Dependency Injection

published 2022-08-15 [ home ]

In the list of application architecture patterns I like to use, Dependency Injection comes rather high. Here is how and why I use it.

How I use Dependency Injection

If you have already seen dependency injection used in practice, you may believe it requires the use of a framework such as Dagger. Although I did use such frameworks - especially in Angular where it is native - most of the time I use a simpler form of DI where I just pass dependencies to functions or constructors.

For instance, in Lua object-oriented code, instead of writing this:

local json = require "dkjson"

local obj_mt = {
    __index = {
        as_json = function(self)
            return json.encode(self.data)
        end
    }
}

local function new_obj(data)
    return setmetatable({data = data}, obj_mt)
end

local o = new_obj({foo = 5})
o:as_json()

I could write something like this:

local obj_mt = {
    __index = {
        as_json = function(self)
            return self.json_encoder(self.data)
        end
    }
}

local function new_obj(data, json_encoder)
    return setmetatable(
        {data = data, json_encoder = json_encoder},
        obj_mt
    )
end

local json = require "dkjson"
local o = new_obj({foo = 5}, json.encode)
o:as_json()

Note that this follows the Dependency Inversion principle, which is often confused with dependency injection but not exactly the same thing. It may not be obvious in a dynamic language such as Lua but the implementation of obj implicitly defines the signature of the JSON encoder it expects, and you may substitute the encoder for something else.

Also, on a stylistic note, in a larger program I would probably not pass every injected dependency as a different parameter, instead I would use a single container for this.

In case you're interested, here is the same example closer to how I'd write it in practice in Teal:

local type JsonAble = {string: any}
local type JsonEncoder = function(JsonAble): string

local record ObjDeps
    json_encoder: JsonEncoder
end

local record Obj
    data: JsonAble
    as_json: function(Obj): string
    _deps: ObjDeps
end

local obj_mt = {
    __index = {
        as_json = function(self: Obj): string
            return self._deps.json_encoder(self.data)
        end
    }
}

local function new_obj(data: JsonAble, deps: ObjDeps): Obj
    return setmetatable({data = data, _deps = deps}, obj_mt)
end

local json = require "dkjson"
local o = new_obj(
    {foo = 5},
    {json_encoder = json.encode as JsonEncoder}
)
o:as_json()

Now let us see a few use cases for this.

Testing I/O

Probably the most well-known use case for DI is simplifying testing of code that does I/O, for instance code that makes network requests or interacts with a database. It makes it easy to replace the problematic part with a mock. You can mock just what you need or the entire dependency, for instance you can replace Redis with fakeredis.

Supporting different implementations of dependencies

This is a less well-known but very good use-case, especially in Lua. Let us consider my JSON example above. Users of this code may want to use dkjson, but maybe they want to use a faster, pure C module, or maybe they are running in OpenResty and have cjson available. With dependency injection, it's easy to just use it.

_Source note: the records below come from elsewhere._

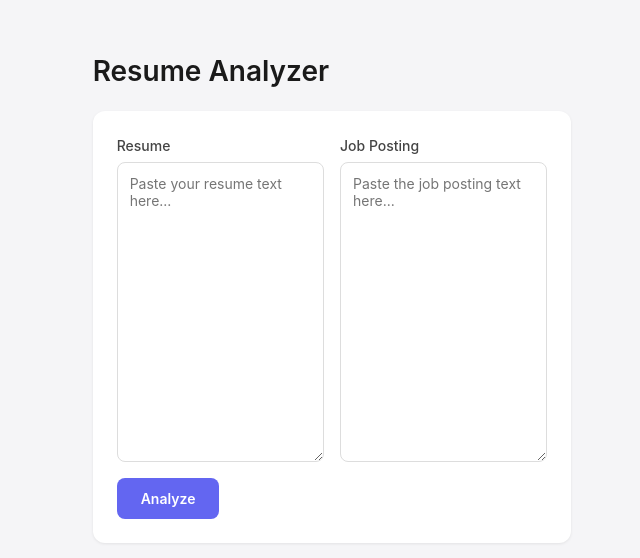
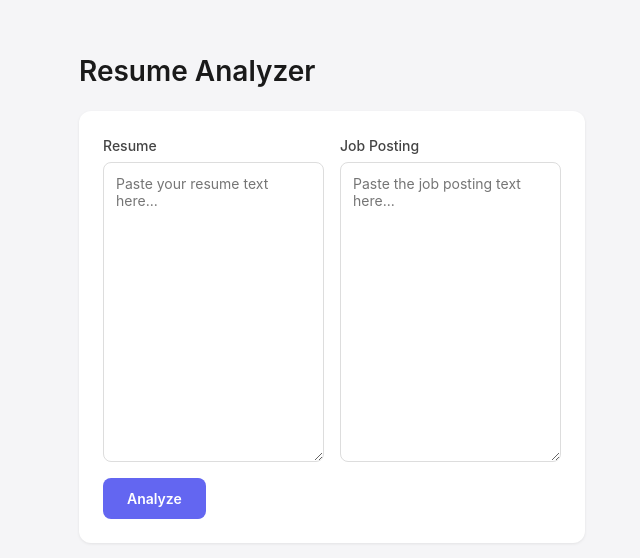
Before and after one commit to ated194-eng/resume-analyzer-frontend, a React (Vite) app: page / in a window 1280 px wide. Shown: the part 110-668 px from the top of the page, without its empty margins (308-948 px from the left). Built offline with nearby package versions, Linux system fonts and the light colour scheme.

Commit message:
Make text area wider

```diff
--- a/src/App.css
+++ b/src/App.css
@@ -12,9 +12,8 @@ body {
 }
 
 .app {
-  width: 95%;
-  max-width: 1600px;
-  margin: 0 auto;
+  width: 100%;
+  max-width: 1200px;
   padding: 40px 20px;
 }
 
@@ -33,6 +32,7 @@ h1 {
   border-radius: 12px;
   box-shadow: 0 1px 3px rgba(0, 0, 0, 0.08);
   margin-top: 24px;
+  width: 100%
 }
 
 label {
```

Eliminating randomness

This is in fact the use case that prompted me to write this blog post. I was writing some algorithmic code in Teal for which I had a reference in Python, and I wanted to apply the dual-implementation comparison technique I like. However, this was AI code that had random parts.

What I did was that I refactored the code in both languages so that all sources of randomness were injected, and then I injected deterministic pseudo-random values instead, which meant I could now compare the state of both implementations at all times and easily debug things such as numerical problems.

When not to use DI

DI is a great tool, but it tends to make code a bit more complicated, so for instance I do not use it to inject pure functions or libraries from the same codebase.

If you have used Angular with Storybook, you may know what abuse of DI looks like. It can be super verbose because sometimes you need to inject a lot of things you do not really care about for it to work.

A way to work around that if you still want to use DI may be to have sensible defaults for some injected objects. That way you can still override them if needed, but you can still have simple sample code.